Warne questions severity of ball-tampering bans
Shane Warne believes Cricket Australia's punishment of Steve Smith, David Warner and Cameron Bancroft is too severe.
Steve Smith, David Warner and Cameron Bancroft have been handed punishments that do not fit the crime of ball tampering, according to Australia great Shane Warne.
The trio were handed international and domestic suspensions by Cricket Australia on Wednesday after being found guilty of trying to alter the condition of the ball against South Africa in Cape Town.
Smith and Bancroft admitted the offence at a media conference after the third day's play at Newlands, with the former subsequently stood down as captain for the remainder of the Test.
A Cricket Australia investigation was launched and the pair – along with vice-captain Warner – were subject to hefty sanctions.
Smith and Warner were banned for 12 months, while Bancroft will not be eligible to play for nine months, with all three having the right to appeal.
Australia's actions on the pitch have brought condemnation from across the globe, but Warne believes the authorities have gone over the top with the punishments they have handed out.
"To hear that the Australian cricket team had been involved in premeditated cheating is something that is embarrassing," Warne wrote for News Ltd.
"But the jump to hysteria is something that has elevated the offence beyond what they actually did, and maybe we're at a point where the punishment just might not fit the crime.
"The hysteria has gone worldwide … But what are the players guilty of? Cheating via ball tampering and bringing the game into disrepute.
Smith, Warner suspensions confirmed as 12 months, Bancroft nine months.— ICC (@ICC) March 28, 2018
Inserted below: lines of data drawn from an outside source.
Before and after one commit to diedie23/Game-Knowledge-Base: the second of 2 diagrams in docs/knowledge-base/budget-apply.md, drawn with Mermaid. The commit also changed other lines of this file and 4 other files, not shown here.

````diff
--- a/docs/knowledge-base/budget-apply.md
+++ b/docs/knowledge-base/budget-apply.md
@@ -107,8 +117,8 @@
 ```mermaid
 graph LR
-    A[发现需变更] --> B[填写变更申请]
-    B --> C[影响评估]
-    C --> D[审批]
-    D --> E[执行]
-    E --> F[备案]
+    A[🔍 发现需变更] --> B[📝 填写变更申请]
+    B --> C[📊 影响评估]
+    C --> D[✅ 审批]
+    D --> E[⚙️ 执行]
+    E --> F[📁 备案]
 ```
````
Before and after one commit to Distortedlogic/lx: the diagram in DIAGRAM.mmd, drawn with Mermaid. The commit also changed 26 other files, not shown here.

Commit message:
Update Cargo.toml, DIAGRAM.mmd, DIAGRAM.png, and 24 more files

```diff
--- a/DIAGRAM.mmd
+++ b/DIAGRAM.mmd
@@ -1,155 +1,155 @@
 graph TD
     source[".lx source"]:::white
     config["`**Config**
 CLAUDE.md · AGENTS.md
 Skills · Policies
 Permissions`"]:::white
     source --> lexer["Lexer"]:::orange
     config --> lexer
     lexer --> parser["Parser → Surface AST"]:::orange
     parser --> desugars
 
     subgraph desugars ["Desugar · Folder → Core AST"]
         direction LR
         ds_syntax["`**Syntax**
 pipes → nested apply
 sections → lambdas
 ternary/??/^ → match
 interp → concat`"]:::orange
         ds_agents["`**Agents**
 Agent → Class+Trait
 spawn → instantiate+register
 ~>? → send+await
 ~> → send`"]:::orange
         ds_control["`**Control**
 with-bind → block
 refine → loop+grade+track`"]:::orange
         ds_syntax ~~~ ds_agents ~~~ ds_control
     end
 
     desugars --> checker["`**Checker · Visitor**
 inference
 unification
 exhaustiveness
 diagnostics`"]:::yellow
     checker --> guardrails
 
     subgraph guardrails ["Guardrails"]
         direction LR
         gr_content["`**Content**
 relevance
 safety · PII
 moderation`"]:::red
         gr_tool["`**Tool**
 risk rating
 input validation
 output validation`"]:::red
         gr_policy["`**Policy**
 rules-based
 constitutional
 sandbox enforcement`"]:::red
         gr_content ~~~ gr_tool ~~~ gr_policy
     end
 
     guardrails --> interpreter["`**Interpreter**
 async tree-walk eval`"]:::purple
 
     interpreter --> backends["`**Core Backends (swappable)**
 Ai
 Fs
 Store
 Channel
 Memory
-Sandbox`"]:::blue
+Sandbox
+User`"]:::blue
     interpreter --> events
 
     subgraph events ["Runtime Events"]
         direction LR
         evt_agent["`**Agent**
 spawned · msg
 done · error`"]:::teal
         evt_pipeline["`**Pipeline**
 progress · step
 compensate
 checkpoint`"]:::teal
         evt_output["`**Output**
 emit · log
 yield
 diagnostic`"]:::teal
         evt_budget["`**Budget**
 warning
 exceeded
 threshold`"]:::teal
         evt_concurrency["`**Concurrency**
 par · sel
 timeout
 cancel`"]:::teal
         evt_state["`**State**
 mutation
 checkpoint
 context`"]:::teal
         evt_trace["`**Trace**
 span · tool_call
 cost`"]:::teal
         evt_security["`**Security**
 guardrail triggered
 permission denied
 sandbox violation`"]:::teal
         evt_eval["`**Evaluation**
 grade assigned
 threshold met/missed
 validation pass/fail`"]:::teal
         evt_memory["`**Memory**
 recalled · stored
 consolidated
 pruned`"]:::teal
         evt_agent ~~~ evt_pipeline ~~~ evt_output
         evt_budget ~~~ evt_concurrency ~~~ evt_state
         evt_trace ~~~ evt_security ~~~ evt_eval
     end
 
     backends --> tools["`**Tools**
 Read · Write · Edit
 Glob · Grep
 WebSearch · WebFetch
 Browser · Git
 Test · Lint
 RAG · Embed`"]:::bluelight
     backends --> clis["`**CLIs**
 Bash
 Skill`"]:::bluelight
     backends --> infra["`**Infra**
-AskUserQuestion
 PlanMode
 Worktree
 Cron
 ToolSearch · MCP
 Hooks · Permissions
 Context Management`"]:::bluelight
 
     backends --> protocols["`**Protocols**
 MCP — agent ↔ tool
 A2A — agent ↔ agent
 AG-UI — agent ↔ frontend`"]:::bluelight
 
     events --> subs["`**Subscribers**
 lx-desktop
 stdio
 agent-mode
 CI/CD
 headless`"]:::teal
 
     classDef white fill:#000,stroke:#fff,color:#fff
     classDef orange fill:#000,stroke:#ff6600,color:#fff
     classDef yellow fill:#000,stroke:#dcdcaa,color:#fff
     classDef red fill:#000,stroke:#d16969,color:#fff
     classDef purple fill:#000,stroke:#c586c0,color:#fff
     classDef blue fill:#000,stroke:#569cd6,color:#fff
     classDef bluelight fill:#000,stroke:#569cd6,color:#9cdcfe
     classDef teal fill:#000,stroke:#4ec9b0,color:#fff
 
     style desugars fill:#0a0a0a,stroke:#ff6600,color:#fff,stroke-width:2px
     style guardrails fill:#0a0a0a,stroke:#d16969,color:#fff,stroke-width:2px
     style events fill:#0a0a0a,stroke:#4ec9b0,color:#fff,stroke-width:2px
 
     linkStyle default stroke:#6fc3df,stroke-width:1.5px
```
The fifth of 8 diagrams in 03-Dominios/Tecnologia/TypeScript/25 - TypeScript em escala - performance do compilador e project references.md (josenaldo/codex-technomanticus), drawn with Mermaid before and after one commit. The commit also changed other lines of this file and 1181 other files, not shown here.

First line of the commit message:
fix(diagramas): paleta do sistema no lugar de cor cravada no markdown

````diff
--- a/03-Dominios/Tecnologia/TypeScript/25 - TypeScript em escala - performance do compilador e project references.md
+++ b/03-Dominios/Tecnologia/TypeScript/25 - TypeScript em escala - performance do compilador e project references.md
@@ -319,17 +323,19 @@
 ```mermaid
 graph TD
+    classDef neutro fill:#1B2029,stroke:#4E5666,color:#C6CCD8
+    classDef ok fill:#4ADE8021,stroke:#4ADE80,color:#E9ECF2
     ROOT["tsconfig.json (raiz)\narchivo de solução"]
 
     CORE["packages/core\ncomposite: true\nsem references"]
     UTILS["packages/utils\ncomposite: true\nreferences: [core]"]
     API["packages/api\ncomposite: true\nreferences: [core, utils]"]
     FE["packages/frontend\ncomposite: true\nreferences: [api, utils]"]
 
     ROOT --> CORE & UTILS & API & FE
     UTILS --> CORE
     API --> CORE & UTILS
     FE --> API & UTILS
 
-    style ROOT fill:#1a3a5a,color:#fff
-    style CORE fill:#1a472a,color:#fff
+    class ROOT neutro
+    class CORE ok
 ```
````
Each player will have to undertake 100 hours voluntary service in community cricket.
Smith, Bancroft will not be considered for leadership for 12 months following ban, Warner to not be considered in future. https://t.co/9WbjYVu4S4
"Their opposing captain in this series, South Africa's Faf du Plessis, has been charged with ball-tampering twice, and opening bowler Vernon Philander once.
"Then there's the idea of premeditated cheating. But are there levels of ball tampering, or is it just ball tampering? Is putting a mint in your pocket so you can shine a ball on the field premeditated cheating, or just ball tampering? What about putting sunscreen on the ball? You either ball tamper or you don't.
"For that reason, I don't think the punishment is fitting the crime."
While the three players were punished, coach Darren Lehmann was not sanctioned, much to the surprise of many. However, Warne is confident his former team-mate has not been protected by the Australian authorities.
"Darren Lehmann has been cleared of knowing what went on too, which has surprised plenty, but that's all part of the hysteria," Warne added.
"It's easy to say 'as if Boof didn't know'. But all we can go [on] is what we've been told. This is too big a deal, too big a story, there is too much at stake for the game and (CA chief executive) James Sutherland to lose, not (to) tell the truth.
"We are all struggling to believe what he said, that it was just the three players who knew what was happening, that the coach had to know.
"We all saw him on the walkie talkie. But you have to take James at his word."